Jan. 3—Our planet’s climate is changing. There is no denying this fact, and there is no denying that hundreds of years of fossil fuel use are to blame.
Wall Street, rarely known for its high ethical standards, is finally realizing that the changing climate will negatively affect everyone on Earth, and some of the harshest effects will be economic.
For those still skeptical, why else would Larry Fink of BlackRock, the CEO of the largest investment firm in the world, state that “climate change has become a defining factor in companies’ long-term prospects” and pledge to incorporate climate risk in BlackRock’s investing decisions?
Like just about everything, climate change has morphed into a political left-versus-right wedge issue that divides us along party lines. However, the fact is climate change will affect every facet of our lives, irrespective of our party affiliations. The shifting climate is likely to have a devastating impact on our economy, and our investment portfolios will not be immune.
If we want to remain a prosperous society, we must deal with the problem now.
And as it turns out, helping mitigate climate change through your investment choices could be very profitable.
In the past, ESG (environmental, social and governance) investing was framed as a feel-good issue. Like a day trip to a spa, it felt wonderful but was expensive. Responsible investing sometimes required a sacrifice of accepting lower returns in exchange for avoiding the “bad apples.”
That isn’t the case anymore. As the ESG investing industry has grown and evolved, with economies of scale and improved technology, the costs to run ESG funds have fallen. As a result, the sustainable versions of mainstream investment indices have actually outperformed their conventional counterparts in recent decades.
For example, the MSCI KLD 400 Social Index is a collection of 400 U.S. stocks with outstanding ESG ratings. Over the past 10 years, the MSCI KLD 400 Social Index had an annualized return of 16.56 percent versus a 16.04 percent return compared to its benchmark.
If our children’s futures weren’t enough to consider, another reason you should care about sustainable investing is that it can produce competitive returns with less business risk.
In 2015, Oxford University conducted a meta-study of over 200 independent investigations into environmentally and socially responsible investing. Researchers found that firms operating with strong socially responsible principles are often better run and make for better investments.
ESG-based firms also tend to have lower market volatility and are less likely to be involved with fraud, corruption or bribery, making them prudent investments.
It makes sense that ESG funds may outperform their peers in the long run.
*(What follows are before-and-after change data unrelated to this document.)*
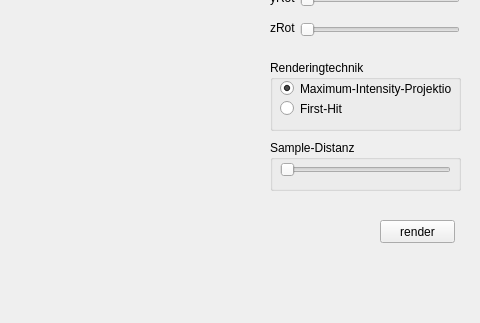
First picture: the form in res/MainWindow.ui, repository ernads93/Visualisierung1WS15, before the edit; both pictures show x 520 to 1000 and y 149 to 472 of the 1000 by 700 pixel window.
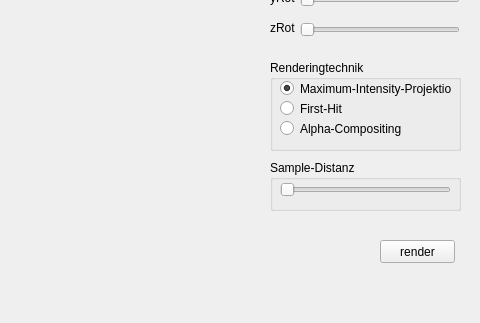
Second picture: the form after the edit. Custom widgets are drawn as their Qt base class.

Commit message: add alpha compositing radio button

The edit to the form file:
```diff
--- a/res/MainWindow.ui
+++ b/res/MainWindow.ui
@@ -180,7 +180,7 @@
       <x>790</x>
       <y>190</y>
       <width>191</width>
-      <height>71</height>
+      <height>91</height>
      </rect>
     </property>
     <property name="title">
@@ -215,12 +215,25 @@
       <string>First-Hit</string>
      </property>
     </widget>
+    <widget class="QRadioButton" name="radioAC">
+     <property name="geometry">
+      <rect>
+       <x>10</x>
+       <y>60</y>
+       <width>141</width>
+       <height>17</height>
+      </rect>
+     </property>
+     <property name="text">
+      <string>Alpha-Compositing</string>
+     </property>
+    </widget>
    </widget>
    <widget class="QPushButton" name="renderButton">
     <property name="geometry">
      <rect>
       <x>900</x>
-      <y>350</y>
+      <y>370</y>
       <width>75</width>
       <height>23</height>
      </rect>
@@ -233,7 +246,7 @@
     <property name="geometry">
      <rect>
       <x>790</x>
-      <y>270</y>
+      <y>290</y>
       <width>191</width>
       <height>51</height>
      </rect>
```
The commit also changes 4 other files.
Why? Because unsustainable companies are … unsustainable.
They sell products that may kill their customers. Think oil companies and cigarette makers. They operate in ways that jeopardize the lives of the people they claim to serve.
Even when these companies produce short-term profits, that’s a flawed long-term business model. Long-term growth requires long-term thinking. Who does that better than ESG-minded companies?
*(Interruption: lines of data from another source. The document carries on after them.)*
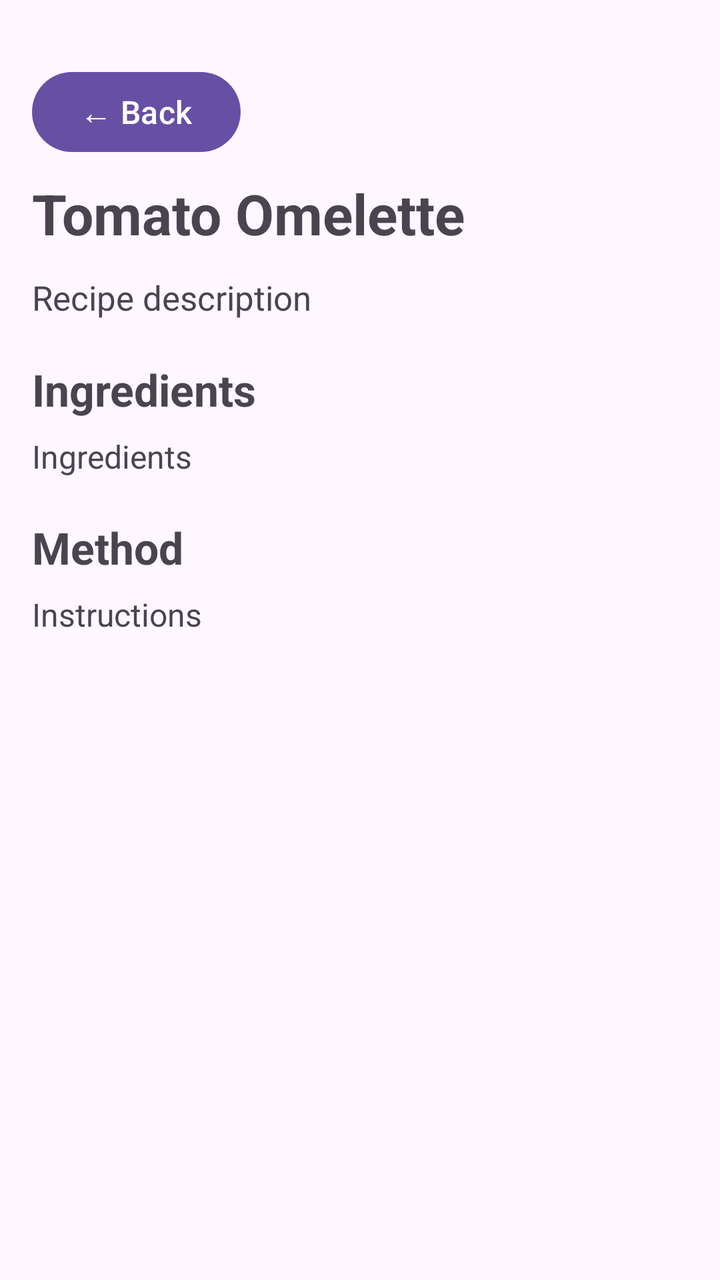
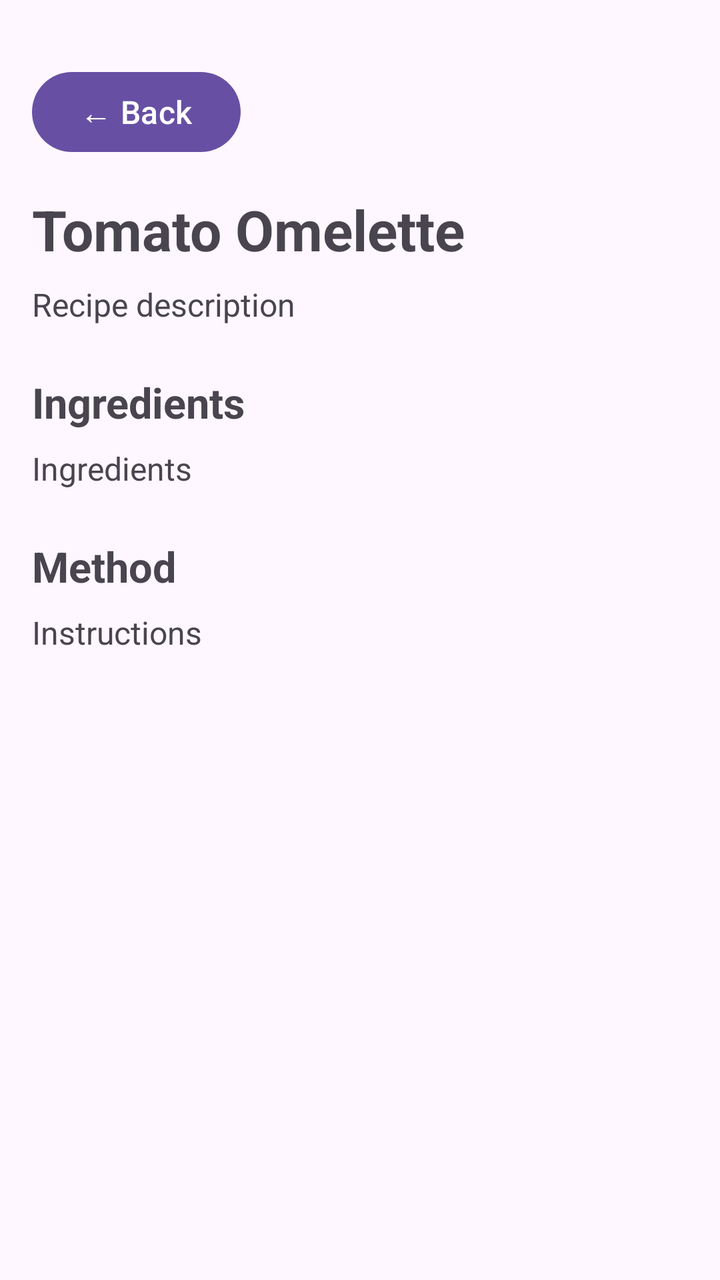

Before-and-after screenshots of an Android layout around one commit, followed by the original layout XML and the change that was made.
<!-- AndroidManifest.xml: application theme Theme.SmartPantryManager -->
<!-- res/layout/activity_recipe_detail.xml -->
<?xml version="1.0" encoding="utf-8"?>
<ScrollView xmlns:android="http://schemas.android.com/apk/res/android"
    android:layout_width="match_parent"
    android:layout_height="match_parent">

    <LinearLayout
        android:layout_width="match_parent"
        android:layout_height="wrap_content"
        android:orientation="vertical"
        android:padding="16dp">

        <Button
            android:id="@+id/btnBackFromRecipeDetail"
            android:layout_width="wrap_content"
            android:layout_height="wrap_content"
            android:text="← Back"
            android:textSize="16sp"
            android:layout_marginTop="16dp"
            android:layout_marginBottom="8dp" />

        <TextView
            android:id="@+id/tvRecipeName"
            android:layout_width="match_parent"
            android:layout_height="wrap_content"
            android:text="Tomato Omelette"
            android:textSize="28sp"
            android:textStyle="bold"
            android:paddingBottom="12dp" />

        <TextView
            android:id="@+id/tvRecipeDescription"
            android:layout_width="match_parent"
            android:layout_height="wrap_content"
            android:text="Recipe description"
            android:textSize="17sp"
            android:paddingBottom="20dp" />

        <TextView
            android:layout_width="match_parent"
            android:layout_height="wrap_content"
            android:text="Ingredients"
            android:textSize="22sp"
            android:textStyle="bold"
            android:paddingBottom="8dp" />

        <TextView
            android:id="@+id/tvRecipeIngredients"
            android:layout_width="match_parent"
            android:layout_height="wrap_content"
            android:text="Ingredients"
            android:textSize="16sp"
            android:paddingBottom="20dp" />

        <TextView
            android:layout_width="match_parent"
            android:layout_height="wrap_content"
            android:text="Method"
            android:textSize="22sp"
            android:textStyle="bold"
            android:paddingBottom="8dp" />

        <TextView
            android:id="@+id/tvRecipeInstructions"
            android:layout_width="match_parent"
            android:layout_height="wrap_content"
            android:text="Instructions"
            android:textSize="16sp" />

    </LinearLayout>

</ScrollView>
<!-- resources referenced by this layout -->
<resources>
  <style name="Theme.SmartPantryManager" parent="Base.Theme.SmartPantryManager" />
  <style name="Base.Theme.SmartPantryManager" parent="Theme.Material3.DayNight.NoActionBar">
          
          
      </style>
</resources>

<!-- the commit's change to res/layout/activity_recipe_detail.xml (unified diff, before → after) -->
@@ -15,8 +15,10 @@
             android:layout_height="wrap_content"
             android:text="← Back"
             android:textSize="16sp"
+            android:textAllCaps="false"
+            android:minHeight="48dp"
             android:layout_marginTop="16dp"
-            android:layout_marginBottom="8dp" />
+            android:layout_marginBottom="16dp" />
 
         <TextView
             android:id="@+id/tvRecipeName"
@@ -25,23 +27,23 @@
             android:text="Tomato Omelette"
             android:textSize="28sp"
             android:textStyle="bold"
-            android:paddingBottom="12dp" />
+            android:paddingBottom="8dp" />
 
         <TextView
             android:id="@+id/tvRecipeDescription"
             android:layout_width="match_parent"
             android:layout_height="wrap_content"
             android:text="Recipe description"
-            android:textSize="17sp"
-            android:paddingBottom="20dp" />
+            android:textSize="16sp"
+            android:layout_marginBottom="24dp" />
 
         <TextView
             android:layout_width="match_parent"
             android:layout_height="wrap_content"
             android:text="Ingredients"
-            android:textSize="22sp"
+            android:textSize="21sp"
             android:textStyle="bold"
-            android:paddingBottom="8dp" />
+            android:layout_marginBottom="8dp" />
 
         <TextView
             android:id="@+id/tvRecipeIngredients"
@@ -49,22 +51,23 @@
             android:layout_height="wrap_content"
             android:text="Ingredients"
             android:textSize="16sp"
-            android:paddingBottom="20dp" />
+            android:layout_marginBottom="24dp" />
 
         <TextView
             android:layout_width="match_parent"
             android:layout_height="wrap_content"
             android:text="Method"
-            android:textSize="22sp"
+            android:textSize="21sp"
             android:textStyle="bold"
-            android:paddingBottom="8dp" />
+            android:layout_marginBottom="8dp" />
 
         <TextView
             android:id="@+id/tvRecipeInstructions"
             android:layout_width="match_parent"
             android:layout_height="wrap_content"
             android:text="Instructions"
-            android:textSize="16sp" />
+            android:textSize="16sp"
+            android:lineSpacingExtra="4dp" />
 
     </LinearLayout>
Simply put: Investing for the future while destroying the future makes no sense.
In an era of the great political divide, let’s try to make environmental considerations a political middle ground upon which we can all meet. It is in our individual and collective best interests to do so.
We all need to save and invest for retirement, and we need to save the planet. We want the highest possible returns on our investments while being good people. Investing responsibly can do it all.
I can’t promise anything about future returns in the stock market, but my money is on ESG investing.
Doug Lynam is a partner at LongView Asset Management in Santa Fe and a former Benedictine monk. He specializes in environmentally and socially responsible investments and is the author of From Monk to Money Manager: A Former Monk’s Financial Guide to Becoming A Little Bit Wealthy — And Why That’s Okay. Contact him at firstname.lastname@example.org